Energy Voices


photot for reema nanavaty

Helen Watts
Senior Director, Global Partnerships, Student Energy

Student Energy in action

What energy solutions have you or your organization been working on?

This year Student Energy has leveraged our growth as an organization as the global youth climate and energy movement has grown steadily over the last several years. We are working to strengthen our core programs and better understand the needs of our youth network to accelerate global action on energy and recognition of youth as critical enablers of solutions.

Highlights of our most recent phase of growth include: growing our network to 47 Student Energy Chapters on post-secondary campuses in 22 countries, who engaged over 16,000 youth in 2020 alone. We launched the first Leaders Fellowship cohort last year, with 47 global teams completing their 10-month program, and this year we have brought on close to 200 fellows into the second cohort in response to overwhelming demand for the program.

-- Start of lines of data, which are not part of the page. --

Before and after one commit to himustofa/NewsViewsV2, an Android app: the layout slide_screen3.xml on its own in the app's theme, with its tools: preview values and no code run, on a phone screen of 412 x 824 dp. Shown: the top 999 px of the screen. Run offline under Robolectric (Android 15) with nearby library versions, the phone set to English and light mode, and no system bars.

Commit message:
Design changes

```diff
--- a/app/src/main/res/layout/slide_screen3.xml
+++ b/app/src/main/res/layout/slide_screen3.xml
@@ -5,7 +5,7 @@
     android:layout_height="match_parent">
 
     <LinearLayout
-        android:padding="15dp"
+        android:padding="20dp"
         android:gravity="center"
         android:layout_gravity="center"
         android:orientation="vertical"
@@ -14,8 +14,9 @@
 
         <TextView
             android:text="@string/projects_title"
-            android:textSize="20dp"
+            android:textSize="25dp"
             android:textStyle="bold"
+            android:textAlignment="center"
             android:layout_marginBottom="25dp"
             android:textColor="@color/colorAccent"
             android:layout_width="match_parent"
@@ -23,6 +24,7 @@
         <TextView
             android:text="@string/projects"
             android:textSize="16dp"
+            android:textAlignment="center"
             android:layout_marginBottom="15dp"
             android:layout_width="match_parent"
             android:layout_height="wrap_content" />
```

The Global Youth Outlook survey is now available in eight languages, and we are working with a global youth team of Regional Coordinators to reach 50,000 young people in the lead-up to COP26. Early findings from the Outlook have shown that over 50% of young people want their government to commit to a net zero target by 2030, and less than 20% of youth 18-30 feel their perspectives and values on energy issues are not valued by business and government.

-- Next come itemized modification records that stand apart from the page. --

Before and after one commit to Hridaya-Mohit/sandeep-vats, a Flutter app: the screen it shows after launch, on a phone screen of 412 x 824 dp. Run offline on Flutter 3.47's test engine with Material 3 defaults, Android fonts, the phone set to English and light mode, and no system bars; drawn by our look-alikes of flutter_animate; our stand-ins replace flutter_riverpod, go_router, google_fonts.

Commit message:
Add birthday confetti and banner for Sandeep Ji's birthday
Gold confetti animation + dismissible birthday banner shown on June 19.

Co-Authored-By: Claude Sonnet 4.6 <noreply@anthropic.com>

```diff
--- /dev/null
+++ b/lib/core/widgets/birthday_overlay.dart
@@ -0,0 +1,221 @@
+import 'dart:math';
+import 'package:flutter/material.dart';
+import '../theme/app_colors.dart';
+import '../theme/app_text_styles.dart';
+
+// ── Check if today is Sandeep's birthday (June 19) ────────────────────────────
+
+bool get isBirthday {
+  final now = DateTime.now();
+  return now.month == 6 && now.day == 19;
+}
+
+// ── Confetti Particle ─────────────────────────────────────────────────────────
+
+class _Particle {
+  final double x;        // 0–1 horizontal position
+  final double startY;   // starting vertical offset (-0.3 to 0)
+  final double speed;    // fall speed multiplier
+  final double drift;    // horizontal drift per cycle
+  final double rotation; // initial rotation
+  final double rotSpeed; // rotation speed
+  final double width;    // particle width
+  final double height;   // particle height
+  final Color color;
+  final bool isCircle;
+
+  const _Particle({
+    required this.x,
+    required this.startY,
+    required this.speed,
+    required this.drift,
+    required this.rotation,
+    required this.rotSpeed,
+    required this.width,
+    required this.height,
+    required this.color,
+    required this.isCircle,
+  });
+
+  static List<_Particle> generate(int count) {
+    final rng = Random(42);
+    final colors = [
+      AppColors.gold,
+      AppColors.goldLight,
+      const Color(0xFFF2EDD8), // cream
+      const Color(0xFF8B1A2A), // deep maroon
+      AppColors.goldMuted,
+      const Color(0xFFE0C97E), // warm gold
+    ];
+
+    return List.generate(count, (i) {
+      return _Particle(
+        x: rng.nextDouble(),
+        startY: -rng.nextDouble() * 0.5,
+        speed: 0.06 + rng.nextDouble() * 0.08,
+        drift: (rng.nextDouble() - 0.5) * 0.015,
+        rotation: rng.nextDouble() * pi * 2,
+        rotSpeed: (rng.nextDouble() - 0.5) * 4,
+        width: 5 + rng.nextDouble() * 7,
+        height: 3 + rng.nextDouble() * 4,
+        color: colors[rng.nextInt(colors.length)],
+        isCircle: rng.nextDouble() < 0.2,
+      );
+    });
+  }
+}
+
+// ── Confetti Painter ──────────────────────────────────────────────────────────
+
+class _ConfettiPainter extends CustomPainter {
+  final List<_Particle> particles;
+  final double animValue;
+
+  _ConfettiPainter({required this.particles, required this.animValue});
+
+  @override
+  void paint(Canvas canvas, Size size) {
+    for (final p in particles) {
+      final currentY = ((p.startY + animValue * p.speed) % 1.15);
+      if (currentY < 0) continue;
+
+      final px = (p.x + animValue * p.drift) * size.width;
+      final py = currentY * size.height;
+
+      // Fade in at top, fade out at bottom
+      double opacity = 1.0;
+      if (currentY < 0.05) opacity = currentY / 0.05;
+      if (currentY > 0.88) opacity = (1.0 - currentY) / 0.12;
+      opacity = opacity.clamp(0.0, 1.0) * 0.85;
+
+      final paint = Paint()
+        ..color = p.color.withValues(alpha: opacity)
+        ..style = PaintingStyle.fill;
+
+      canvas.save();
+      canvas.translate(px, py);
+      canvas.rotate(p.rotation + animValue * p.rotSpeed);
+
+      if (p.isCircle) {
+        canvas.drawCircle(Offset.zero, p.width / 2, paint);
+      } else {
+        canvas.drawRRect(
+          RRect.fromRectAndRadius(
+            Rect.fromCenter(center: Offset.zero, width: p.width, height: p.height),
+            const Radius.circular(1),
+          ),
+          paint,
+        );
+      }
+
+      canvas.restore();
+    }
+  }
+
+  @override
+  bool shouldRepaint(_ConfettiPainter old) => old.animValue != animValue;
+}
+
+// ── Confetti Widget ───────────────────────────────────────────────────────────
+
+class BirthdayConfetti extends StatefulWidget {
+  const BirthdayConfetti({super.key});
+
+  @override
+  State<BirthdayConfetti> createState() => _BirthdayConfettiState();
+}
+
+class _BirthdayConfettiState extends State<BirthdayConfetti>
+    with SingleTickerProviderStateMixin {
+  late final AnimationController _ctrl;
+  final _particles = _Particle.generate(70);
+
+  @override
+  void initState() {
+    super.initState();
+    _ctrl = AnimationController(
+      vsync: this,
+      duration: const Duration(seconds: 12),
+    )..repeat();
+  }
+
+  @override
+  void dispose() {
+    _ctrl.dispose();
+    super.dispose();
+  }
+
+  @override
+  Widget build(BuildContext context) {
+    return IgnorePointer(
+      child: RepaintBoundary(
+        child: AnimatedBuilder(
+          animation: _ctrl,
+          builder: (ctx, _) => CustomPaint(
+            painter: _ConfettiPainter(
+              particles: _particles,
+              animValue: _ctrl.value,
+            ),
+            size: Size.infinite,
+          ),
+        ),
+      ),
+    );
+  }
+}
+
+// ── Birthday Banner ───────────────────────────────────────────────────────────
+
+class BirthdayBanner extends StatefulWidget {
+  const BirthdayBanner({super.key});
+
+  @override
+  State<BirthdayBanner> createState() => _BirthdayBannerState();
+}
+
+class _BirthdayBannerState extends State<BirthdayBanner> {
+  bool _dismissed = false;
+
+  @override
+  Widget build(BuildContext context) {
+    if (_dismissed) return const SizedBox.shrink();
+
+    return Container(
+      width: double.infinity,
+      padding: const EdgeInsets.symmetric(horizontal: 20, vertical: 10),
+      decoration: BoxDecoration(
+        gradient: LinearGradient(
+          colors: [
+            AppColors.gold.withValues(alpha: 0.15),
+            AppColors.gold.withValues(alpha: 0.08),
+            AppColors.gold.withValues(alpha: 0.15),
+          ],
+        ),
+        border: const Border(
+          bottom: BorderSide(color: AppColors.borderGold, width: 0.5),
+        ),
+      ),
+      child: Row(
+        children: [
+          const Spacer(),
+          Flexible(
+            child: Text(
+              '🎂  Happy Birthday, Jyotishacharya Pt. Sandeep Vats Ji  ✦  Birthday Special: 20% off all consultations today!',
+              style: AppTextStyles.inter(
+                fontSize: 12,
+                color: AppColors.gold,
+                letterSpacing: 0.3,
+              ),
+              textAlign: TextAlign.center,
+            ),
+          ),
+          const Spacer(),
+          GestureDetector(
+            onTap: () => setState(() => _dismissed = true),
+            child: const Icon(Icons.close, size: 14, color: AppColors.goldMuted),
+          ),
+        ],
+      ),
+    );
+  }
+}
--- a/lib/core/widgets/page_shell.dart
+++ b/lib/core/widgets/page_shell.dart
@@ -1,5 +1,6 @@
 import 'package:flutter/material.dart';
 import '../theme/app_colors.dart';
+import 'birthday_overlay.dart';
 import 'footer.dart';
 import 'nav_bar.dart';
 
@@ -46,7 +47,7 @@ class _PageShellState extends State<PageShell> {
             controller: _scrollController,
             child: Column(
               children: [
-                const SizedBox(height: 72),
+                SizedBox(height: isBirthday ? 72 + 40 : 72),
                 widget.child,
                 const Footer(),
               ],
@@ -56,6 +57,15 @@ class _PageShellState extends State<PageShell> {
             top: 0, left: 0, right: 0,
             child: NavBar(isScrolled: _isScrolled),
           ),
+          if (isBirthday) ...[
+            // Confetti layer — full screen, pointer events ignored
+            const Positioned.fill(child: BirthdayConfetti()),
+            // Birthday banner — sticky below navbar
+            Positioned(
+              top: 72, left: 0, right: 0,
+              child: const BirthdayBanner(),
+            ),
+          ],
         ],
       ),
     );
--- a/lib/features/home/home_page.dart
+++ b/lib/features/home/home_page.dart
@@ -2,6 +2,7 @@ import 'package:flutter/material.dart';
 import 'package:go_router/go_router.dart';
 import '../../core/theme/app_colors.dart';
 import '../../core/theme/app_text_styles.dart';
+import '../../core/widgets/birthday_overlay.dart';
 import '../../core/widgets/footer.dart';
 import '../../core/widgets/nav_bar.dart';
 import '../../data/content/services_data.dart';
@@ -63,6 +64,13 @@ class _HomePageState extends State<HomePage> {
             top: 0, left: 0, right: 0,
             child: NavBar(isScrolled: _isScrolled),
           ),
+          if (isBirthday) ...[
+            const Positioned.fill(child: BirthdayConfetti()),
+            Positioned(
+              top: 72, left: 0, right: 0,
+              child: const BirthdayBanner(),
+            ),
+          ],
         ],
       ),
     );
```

Our Energy System Map and video users skyrocketed this past year, reaching over 10 million users, as more students and educators turned to digital energy learning resources. Just last year, we launched the new Energy System Map at, featuring the new “Influences” layer, to help young people understand how to change the energy system.

We provided $120,000 in funding directly to young people to support them with honorariums and awards to help them take action on energy, and are working on an even more ambitious direct-to-youth funding strategy for 2021 where we aim to unlock a new funding mechanism for youth solutions at scale.

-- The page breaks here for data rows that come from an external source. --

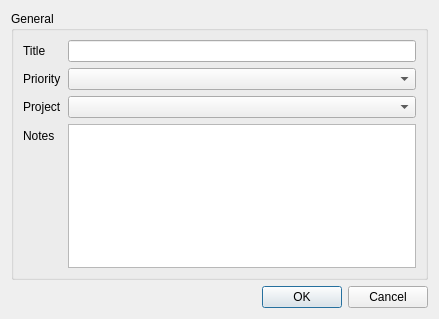
Before: the Qt Designer form src/dialogs/createtaskdlg.ui in campbellmbrown/task-app, drawn with Qt 5.
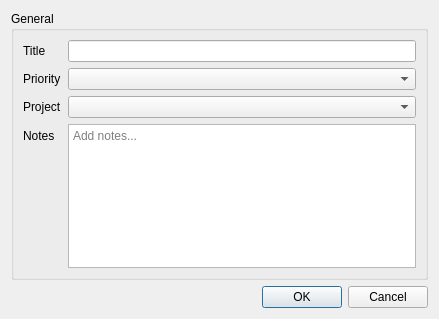
After: the same form once the commit is applied.

What changed in the file:
```diff
--- a/src/dialogs/createtaskdlg.ui
+++ b/src/dialogs/createtaskdlg.ui
@@ -48,7 +48,11 @@
        </widget>
       </item>
       <item row="3" column="1">
-       <widget class="QPlainTextEdit" name="notesPlainTextEdit"/>
+       <widget class="QPlainTextEdit" name="notesPlainTextEdit">
+        <property name="placeholderText">
+         <string>Add notes...</string>
+        </property>
+       </widget>
       </item>
       <item row="1" column="0">
        <widget class="QLabel" name="priorityLabel">
```
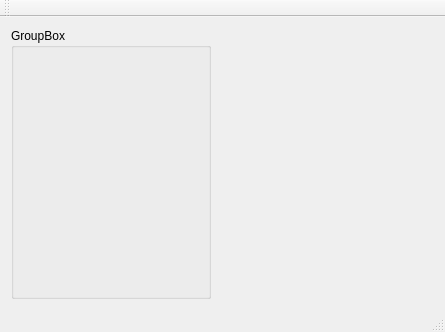
Before: the Qt Designer form sphwindow.ui in mfdeakin/smoothparticlehydrodynamics, drawn with Qt 5.
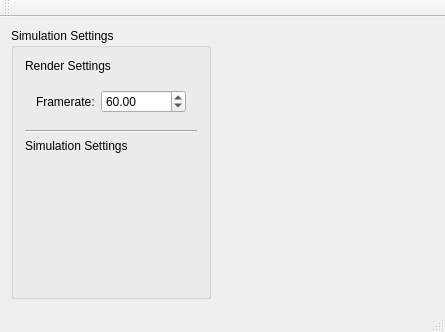
After: the same form once the commit is applied. Custom widgets are drawn as their Qt base class.

Commit message: Double buffered rendering was really slow in multithreaded mode, so attempted single thread with modifiable framerate to no avail :(

Patch:
```diff
--- a/sphwindow.ui
+++ b/sphwindow.ui
@@ -30,8 +30,70 @@
        </size>
       </property>
       <property name="title">
-       <string>GroupBox</string>
+       <string>Simulation Settings</string>
       </property>
+      <layout class="QVBoxLayout" name="verticalLayout">
+       <item>
+        <widget class="QLabel" name="label">
+         <property name="text">
+          <string>Render Settings</string>
+         </property>
+        </widget>
+       </item>
+       <item>
+        <widget class="QWidget" name="widget_2" native="true">
+         <layout class="QFormLayout" name="formLayout">
+          <item row="0" column="0">
+           <widget class="QLabel" name="label_3">
+            <property name="text">
+             <string>Framerate:</string>
+            </property>
+           </widget>
+          </item>
+          <item row="0" column="1">
+           <widget class="QDoubleSpinBox" name="dsbFPS">
+            <property name="maximum">
+             <double>999.990000000000009</double>
+            </property>
+            <property name="singleStep">
+             <double>10.000000000000000</double>
+            </property>
+            <property name="value">
+             <double>60.000000000000000</double>
+            </property>
+           </widget>
+          </item>
+         </layout>
+        </widget>
+       </item>
+       <item>
+        <widget class="Line" name="line">
+         <property name="orientation">
+          <enum>Qt::Horizontal</enum>
+         </property>
+        </widget>
+       </item>
+       <item>
+        <widget class="QLabel" name="label_2">
+         <property name="text">
+          <string>Simulation Settings</string>
+         </property>
+        </widget>
+       </item>
+       <item>
+        <spacer name="verticalSpacer">
+         <property name="orientation">
+          <enum>Qt::Vertical</enum>
+         </property>
+         <property name="sizeHint" stdset="0">
+          <size>
+           <width>20</width>
+           <height>40</height>
+          </size>
+         </property>
+        </spacer>
+       </item>
+      </layout>
      </widget>
     </item>
     <item>
```
Left out of the diff: 24 changed lines with no effect on the pictures. The commit also changes 6 other files.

To date Student Energy has now partnered with 90 organizations to make space for youth, and we’ve developed new models for intergenerational collaboration that will continue to expand through 2021.

As a youth-led organization, we are excited to see that youth leadership for bold, just climate action is being recognized more often on the global stage. We are hopeful this recognition will grow into more meaningful support and resources for youth-led climate and energy solutions in 2021 and beyond. To make this happen, there is much more that organizations, governments, and those in power need to do to fully empower and equip youth with the tools and resources they need to take action.

Why is the High-level Dialogue on Energy important at this time?

Youth as a critical enabler of solutions is such an under-researched area, and to date there have been no global datasets on how youth think about and want to act on achieving universal clean energy access by 2030. For Student Energy and for me, the High-level Dialogue on Energy came at a critical time where global consciousness of youth movements on climate is at an all time high, and Student Energy is undertaking the first global research initiative on youth perspectives and motivations for accelerating the clean energy transition.

We are working to leverage these insights from the Youth Outlook, as well as insights from youth that we worked with UNDP to gather through a global youth engagement process this past month, to inform the HLDE roadmaps and centre youth in the global energy agenda for the very first time.

There are many reasons that youth should be underscored in the HLDE roadmap as a critical enabler of solutions. Youth make up a significant public advocacy body pushing for clean energy and access policies from their local and national governments. And youth are our collective solution to “future proof” commitments and action taken now — by engaging youth and getting buy-in, we can sustain action on SDG 7 in the long-term.

Can you give a preview of what commitments you might include in a potential Energy Compact by your organization?

The consortium of youth participating in the HLDE Technical Working Groups are seriously considering pursuing a Youth Energy Compact. Some commitments we might include would be:

  • Significant investments in youth incubation platforms and a more inclusive range of financial support for young people accessing clean energy capacity-building programs and seeking financial support for their projects and social innovations. This will support young entrepreneurs and intrapreneurs working on integrated solutions and new technologies while also ensuring that they become viable at industry scale.
  • Supporting youth movements to gain traction and credibility with their influence on decision-making. Governments have a responsibility to consult directly with youth through programs like advisory councils, compensate youth for their time, and proactively invite youth to participate, with an imperative to reach diverse communities of youth.
  • Ensure youth have access to education and training that enables them to think critically and develop relevant capabilities and apply their motivation and knowledge to practical solutions. If young people are not supported to be competitive in a changing future of work, many sectors will continue to struggle to find and employ talent that can sustain this transition in the energy industry. The talent and knowledge gap presents a significant risk to achieving universal clean energy access by 2030. Also, it is imperative that evidence-based climate science and the level of urgency required for action is communicated to students seeking careers in the energy sector to foster critical thinking and decision-making for future career choices.